Amasya is one of the Central Anatolia provinces in Turkey that stands out for its natural setting and historical significance. It served as the birthplace of renowned geographer Strabo. It is located in a little fissure of the Yesilirmak (Iris) river and has a 3000 year history. Many civilizations produced amazing artefacts throughout this time.
The ruins of the castle atop the rock face of the gap contain a mental hospital, an Ottoman palace, a mysterious underground passageway, and 2000-year-old water canals. The city’s attraction is further enhanced by the impressive rock tombs of the Pontus rulers that can be seen on the cliff cliffs. When they are lit up at night, the view is spectacular.
Other notable historical and architectural landmarks in the city include the Ferhat water channel, the Seljuk Burmali Mosque from the 13th century, the Yildirim Beyazit Mosque and Complex, the 14th-century Ilhanli Bimarhane Mental Hospital with lovely reliefs around its portal, the extraordinary octagonal Kapi Aga Medrese (theological school), the Torumtay Mausoleum, and the Gök Medrese. The oldest and most meticulously kept Turkish homes offer the best examples of Turkish architecture.

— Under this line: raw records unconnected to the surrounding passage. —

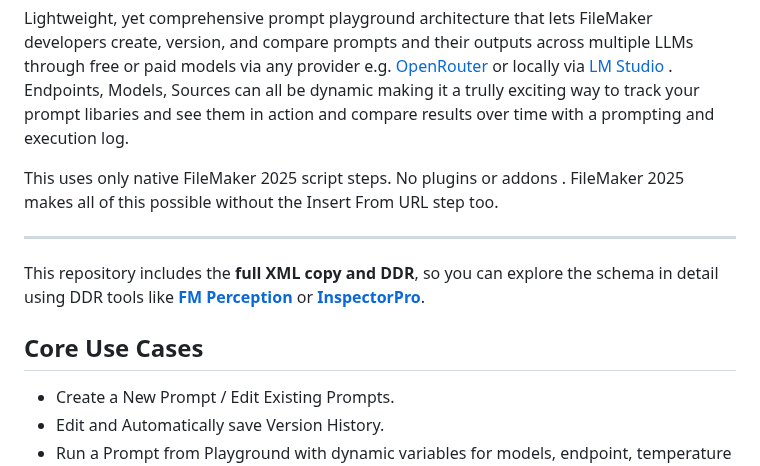
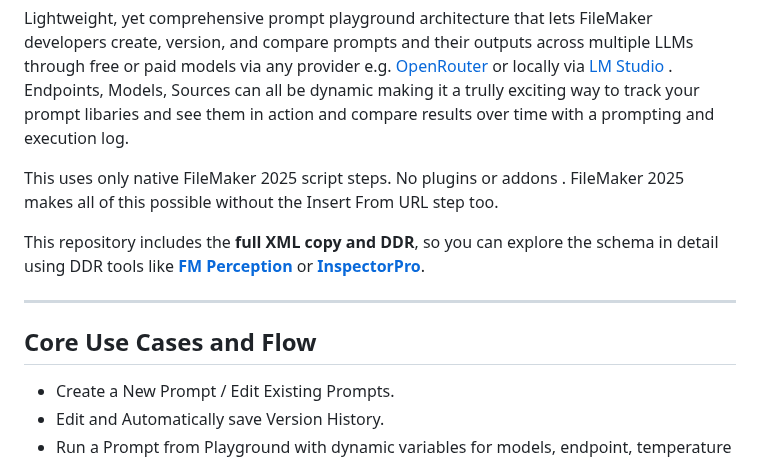
Before and after one commit to glovarix/fmRouter, a Markdown page: README.md, the part around one of its changes. Drawn GitHub-style.

```diff
--- a/README.md
+++ b/README.md
@@ -9,13 +9,12 @@ Lightweight, yet comprehensive prompt playground architecture that lets FileMake
 This uses  only native FileMaker 2025 script steps. No plugins or addons .
 FileMaker 2025 makes all of this possible without the Insert From URL step too.
 
+This repository includes the **full XML copy and DDR**, so you can explore the schema in detail using DDR tools like [**FM Perception**](https://www.geistinteractive.com/products/fm-perception/) or [**InspectorPro**](https://www.productivecomputing.com/inspectorpro).
+
 ---
 
-This repository includes the **full XML copy and DDR**, so you can explore the schema in detail using DDR tools like [**FM Perception**](https://www.geistinteractive.com/products/fm-perception/) or [**InspectorPro**](https://www.productivecomputing.com/inspectorpro).
 
-
-
-## Core Use Cases
+## Core Use Cases and Flow
 
 - Create a New Prompt / Edit Existing Prompts.
 - Edit and  Automatically save Version History.
```
Also changed, not shown: other parts of README.md (+4 -39 lines).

With an art gallery on the first level and an ethnographic museum on the second, the 19th-century Hazeranlar House is today quite intriguing. It has undergone painstaking restoration. Among the museum’s collection of interesting artefacts are the mummies of the Ilhanli kings of Amasya.
Due to its slender mountain valley and distinct, unknown beauty, Amasya stands out from the rest of Anatolia in terms of the natural environment. 65 kilometres northeast of Amasya, in the Crater Lake Lake Borabay, is home to a stunning landscape and fresh air. It’s the perfect place for a picnic, solitude in nature, fishing (especially for trout), and participating in sports. Yedikir Dam Lake and Omarca National Park are some additional excursion locations. A trip to Terzikoy’s spa and thermal resort is also recommended.